[Source data]
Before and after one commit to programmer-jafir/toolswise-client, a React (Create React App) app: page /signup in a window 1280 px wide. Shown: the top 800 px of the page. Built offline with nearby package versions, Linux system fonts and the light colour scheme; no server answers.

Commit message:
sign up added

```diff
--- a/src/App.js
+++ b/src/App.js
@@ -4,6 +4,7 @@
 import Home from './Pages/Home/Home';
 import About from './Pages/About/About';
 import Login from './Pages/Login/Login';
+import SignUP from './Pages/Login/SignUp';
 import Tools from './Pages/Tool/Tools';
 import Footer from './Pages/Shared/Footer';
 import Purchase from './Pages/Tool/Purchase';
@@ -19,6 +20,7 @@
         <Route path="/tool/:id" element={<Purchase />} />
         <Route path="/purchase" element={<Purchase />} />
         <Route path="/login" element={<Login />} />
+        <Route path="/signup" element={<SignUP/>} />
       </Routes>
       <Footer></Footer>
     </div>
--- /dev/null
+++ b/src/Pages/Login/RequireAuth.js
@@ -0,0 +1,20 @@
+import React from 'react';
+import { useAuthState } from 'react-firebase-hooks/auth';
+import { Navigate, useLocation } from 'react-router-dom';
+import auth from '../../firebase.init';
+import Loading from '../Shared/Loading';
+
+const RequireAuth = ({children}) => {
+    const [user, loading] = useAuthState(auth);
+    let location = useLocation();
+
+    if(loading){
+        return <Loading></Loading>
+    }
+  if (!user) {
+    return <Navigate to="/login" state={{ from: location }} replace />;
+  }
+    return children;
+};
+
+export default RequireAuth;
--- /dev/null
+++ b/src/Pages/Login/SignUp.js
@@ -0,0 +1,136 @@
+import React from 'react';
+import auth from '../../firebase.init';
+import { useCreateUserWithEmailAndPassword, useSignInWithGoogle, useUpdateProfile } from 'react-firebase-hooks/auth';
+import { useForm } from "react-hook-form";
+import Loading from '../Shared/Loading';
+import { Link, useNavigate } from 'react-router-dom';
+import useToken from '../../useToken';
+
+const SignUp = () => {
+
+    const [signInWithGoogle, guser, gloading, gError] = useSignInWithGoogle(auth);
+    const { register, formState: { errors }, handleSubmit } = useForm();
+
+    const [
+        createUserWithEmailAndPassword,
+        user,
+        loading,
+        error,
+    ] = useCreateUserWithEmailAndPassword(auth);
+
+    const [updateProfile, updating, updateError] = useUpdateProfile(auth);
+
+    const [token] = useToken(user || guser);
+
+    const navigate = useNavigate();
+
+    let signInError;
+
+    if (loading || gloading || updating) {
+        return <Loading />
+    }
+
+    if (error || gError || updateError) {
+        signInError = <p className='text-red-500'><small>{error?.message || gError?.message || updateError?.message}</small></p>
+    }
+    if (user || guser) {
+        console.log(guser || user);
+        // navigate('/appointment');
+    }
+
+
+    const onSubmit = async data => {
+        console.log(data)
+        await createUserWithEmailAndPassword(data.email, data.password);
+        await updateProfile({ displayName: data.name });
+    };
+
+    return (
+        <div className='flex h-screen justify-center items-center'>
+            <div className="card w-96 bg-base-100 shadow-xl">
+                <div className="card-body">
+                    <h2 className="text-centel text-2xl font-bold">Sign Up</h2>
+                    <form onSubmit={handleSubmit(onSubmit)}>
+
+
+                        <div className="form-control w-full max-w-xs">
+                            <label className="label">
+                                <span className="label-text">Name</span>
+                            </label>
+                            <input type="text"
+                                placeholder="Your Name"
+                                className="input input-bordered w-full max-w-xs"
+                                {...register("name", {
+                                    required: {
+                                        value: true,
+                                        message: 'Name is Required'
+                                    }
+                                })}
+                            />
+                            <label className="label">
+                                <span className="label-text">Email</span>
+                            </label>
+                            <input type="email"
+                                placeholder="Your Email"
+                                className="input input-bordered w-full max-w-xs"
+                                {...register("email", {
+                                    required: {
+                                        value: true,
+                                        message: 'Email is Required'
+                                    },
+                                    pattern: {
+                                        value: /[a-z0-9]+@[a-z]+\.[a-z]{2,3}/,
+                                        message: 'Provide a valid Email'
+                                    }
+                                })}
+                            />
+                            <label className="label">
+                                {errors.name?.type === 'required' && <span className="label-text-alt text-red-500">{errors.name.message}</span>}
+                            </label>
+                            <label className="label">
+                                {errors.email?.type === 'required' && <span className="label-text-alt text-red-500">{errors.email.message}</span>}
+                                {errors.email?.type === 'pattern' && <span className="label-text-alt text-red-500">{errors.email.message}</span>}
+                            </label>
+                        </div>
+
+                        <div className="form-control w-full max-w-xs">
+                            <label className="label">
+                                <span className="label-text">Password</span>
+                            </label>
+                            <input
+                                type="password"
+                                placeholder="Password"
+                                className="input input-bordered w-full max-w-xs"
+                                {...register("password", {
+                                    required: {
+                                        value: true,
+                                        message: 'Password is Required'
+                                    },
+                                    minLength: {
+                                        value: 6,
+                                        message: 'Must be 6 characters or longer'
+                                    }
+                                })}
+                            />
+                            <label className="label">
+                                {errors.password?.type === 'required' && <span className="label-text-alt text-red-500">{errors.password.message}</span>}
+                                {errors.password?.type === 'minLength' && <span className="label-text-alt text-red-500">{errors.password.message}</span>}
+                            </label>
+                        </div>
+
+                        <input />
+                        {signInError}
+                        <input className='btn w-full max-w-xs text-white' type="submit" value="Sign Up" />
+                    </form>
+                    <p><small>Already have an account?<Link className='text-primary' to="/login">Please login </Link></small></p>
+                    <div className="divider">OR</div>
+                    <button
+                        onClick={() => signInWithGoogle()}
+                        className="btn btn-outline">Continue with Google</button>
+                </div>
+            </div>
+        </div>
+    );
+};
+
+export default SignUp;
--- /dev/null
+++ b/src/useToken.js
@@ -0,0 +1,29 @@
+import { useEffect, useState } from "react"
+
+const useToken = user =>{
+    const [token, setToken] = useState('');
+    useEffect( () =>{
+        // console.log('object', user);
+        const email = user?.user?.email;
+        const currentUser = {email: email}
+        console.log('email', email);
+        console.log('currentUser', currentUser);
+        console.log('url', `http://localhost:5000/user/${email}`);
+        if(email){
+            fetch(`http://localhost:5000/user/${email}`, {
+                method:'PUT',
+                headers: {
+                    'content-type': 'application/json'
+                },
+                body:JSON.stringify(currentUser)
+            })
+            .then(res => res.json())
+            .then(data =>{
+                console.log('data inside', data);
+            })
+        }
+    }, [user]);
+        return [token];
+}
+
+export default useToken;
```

[What you have to do]:
Would you copy out all of the entries exactly?

[Task answer]:
Before and after one commit to programmer-jafir/toolswise-client, a React (Create React App) app: page /signup in a window 1280 px wide. Shown: the top 800 px of the page. Built offline with nearby package versions, Linux system fonts and the light colour scheme; no server answers.

Commit message:
sign up added

```diff
--- a/src/App.js
+++ b/src/App.js
@@ -4,6 +4,7 @@
 import Home from './Pages/Home/Home';
 import About from './Pages/About/About';
 import Login from './Pages/Login/Login';
+import SignUP from './Pages/Login/SignUp';
 import Tools from './Pages/Tool/Tools';
 import Footer from './Pages/Shared/Footer';
 import Purchase from './Pages/Tool/Purchase';
@@ -19,6 +20,7 @@
         <Route path="/tool/:id" element={<Purchase />} />
         <Route path="/purchase" element={<Purchase />} />
         <Route path="/login" element={<Login />} />
+        <Route path="/signup" element={<SignUP/>} />
       </Routes>
       <Footer></Footer>
     </div>
--- /dev/null
+++ b/src/Pages/Login/RequireAuth.js
@@ -0,0 +1,20 @@
+import React from 'react';
+import { useAuthState } from 'react-firebase-hooks/auth';
+import { Navigate, useLocation } from 'react-router-dom';
+import auth from '../../firebase.init';
+import Loading from '../Shared/Loading';
+
+const RequireAuth = ({children}) => {
+    const [user, loading] = useAuthState(auth);
+    let location = useLocation();
+
+    if(loading){
+        return <Loading></Loading>
+    }
+  if (!user) {
+    return <Navigate to="/login" state={{ from: location }} replace />;
+  }
+    return children;
+};
+
+export default RequireAuth;
--- /dev/null
+++ b/src/Pages/Login/SignUp.js
@@ -0,0 +1,136 @@
+import React from 'react';
+import auth from '../../firebase.init';
+import { useCreateUserWithEmailAndPassword, useSignInWithGoogle, useUpdateProfile } from 'react-firebase-hooks/auth';
+import { useForm } from "react-hook-form";
+import Loading from '../Shared/Loading';
+import { Link, useNavigate } from 'react-router-dom';
+import useToken from '../../useToken';
+
+const SignUp = () => {
+
+    const [signInWithGoogle, guser, gloading, gError] = useSignInWithGoogle(auth);
+    const { register, formState: { errors }, handleSubmit } = useForm();
+
+    const [
+        createUserWithEmailAndPassword,
+        user,
+        loading,
+        error,
+    ] = useCreateUserWithEmailAndPassword(auth);
+
+    const [updateProfile, updating, updateError] = useUpdateProfile(auth);
+
+    const [token] = useToken(user || guser);
+
+    const navigate = useNavigate();
+
+    let signInError;
+
+    if (loading || gloading || updating) {
+        return <Loading />
+    }
+
+    if (error || gError || updateError) {
+        signInError = <p className='text-red-500'><small>{error?.message || gError?.message || updateError?.message}</small></p>
+    }
+    if (user || guser) {
+        console.log(guser || user);
+        // navigate('/appointment');
+    }
+
+
+    const onSubmit = async data => {
+        console.log(data)
+        await createUserWithEmailAndPassword(data.email, data.password);
+        await updateProfile({ displayName: data.name });
+    };
+
+    return (
+        <div className='flex h-screen justify-center items-center'>
+            <div className="card w-96 bg-base-100 shadow-xl">
+                <div className="card-body">
+                    <h2 className="text-centel text-2xl font-bold">Sign Up</h2>
+                    <form onSubmit={handleSubmit(onSubmit)}>
+
+
+                        <div className="form-control w-full max-w-xs">
+                            <label className="label">
+                                <span className="label-text">Name</span>
+                            </label>
+                            <input type="text"
+                                placeholder="Your Name"
+                                className="input input-bordered w-full max-w-xs"
+                                {...register("name", {
+                                    required: {
+                                        value: true,
+                                        message: 'Name is Required'
+                                    }
+                                })}
+                            />
+                            <label className="label">
+                                <span className="label-text">Email</span>
+                            </label>
+                            <input type="email"
+                                placeholder="Your Email"
+                                className="input input-bordered w-full max-w-xs"
+                                {...register("email", {
+                                    required: {
+                                        value: true,
+                                        message: 'Email is Required'
+                                    },
+                                    pattern: {
+                                        value: /[a-z0-9]+@[a-z]+\.[a-z]{2,3}/,
+                                        message: 'Provide a valid Email'
+                                    }
+                                })}
+                            />
+                            <label className="label">
+                                {errors.name?.type === 'required' && <span className="label-text-alt text-red-500">{errors.name.message}</span>}
+                            </label>
+                            <label className="label">
+                                {errors.email?.type === 'required' && <span className="label-text-alt text-red-500">{errors.email.message}</span>}
+                                {errors.email?.type === 'pattern' && <span className="label-text-alt text-red-500">{errors.email.message}</span>}
+                            </label>
+                        </div>
+
+                        <div className="form-control w-full max-w-xs">
+                            <label className="label">
+                                <span className="label-text">Password</span>
+                            </label>
+                            <input
+                                type="password"
+                                placeholder="Password"
+                                className="input input-bordered w-full max-w-xs"
+                                {...register("password", {
+                                    required: {
+                                        value: true,
+                                        message: 'Password is Required'
+                                    },
+                                    minLength: {
+                                        value: 6,
+                                        message: 'Must be 6 characters or longer'
+                                    }
+                                })}
+                            />
+                            <label className="label">
+                                {errors.password?.type === 'required' && <span className="label-text-alt text-red-500">{errors.password.message}</span>}
+                                {errors.password?.type === 'minLength' && <span className="label-text-alt text-red-500">{errors.password.message}</span>}
+                            </label>
+                        </div>
+
+                        <input />
+                        {signInError}
+                        <input className='btn w-full max-w-xs text-white' type="submit" value="Sign Up" />
+                    </form>
+                    <p><small>Already have an account?<Link className='text-primary' to="/login">Please login </Link></small></p>
+                    <div className="divider">OR</div>
+                    <button
+                        onClick={() => signInWithGoogle()}
+                        className="btn btn-outline">Continue with Google</button>
+                </div>
+            </div>
+        </div>
+    );
+};
+
+export default SignUp;
--- /dev/null
+++ b/src/useToken.js
@@ -0,0 +1,29 @@
+import { useEffect, useState } from "react"
+
+const useToken = user =>{
+    const [token, setToken] = useState('');
+    useEffect( () =>{
+        // console.log('object', user);
+        const email = user?.user?.email;
+        const currentUser = {email: email}
+        console.log('email', email);
+        console.log('currentUser', currentUser);
+        console.log('url', `http://localhost:5000/user/${email}`);
+        if(email){
+            fetch(`http://localhost:5000/user/${email}`, {
+                method:'PUT',
+                headers: {
+                    'content-type': 'application/json'
+                },
+                body:JSON.stringify(currentUser)
+            })
+            .then(res => res.json())
+            .then(data =>{
+                console.log('data inside', data);
+            })
+        }
+    }, [user]);
+        return [token];
+}
+
+export default useToken;
```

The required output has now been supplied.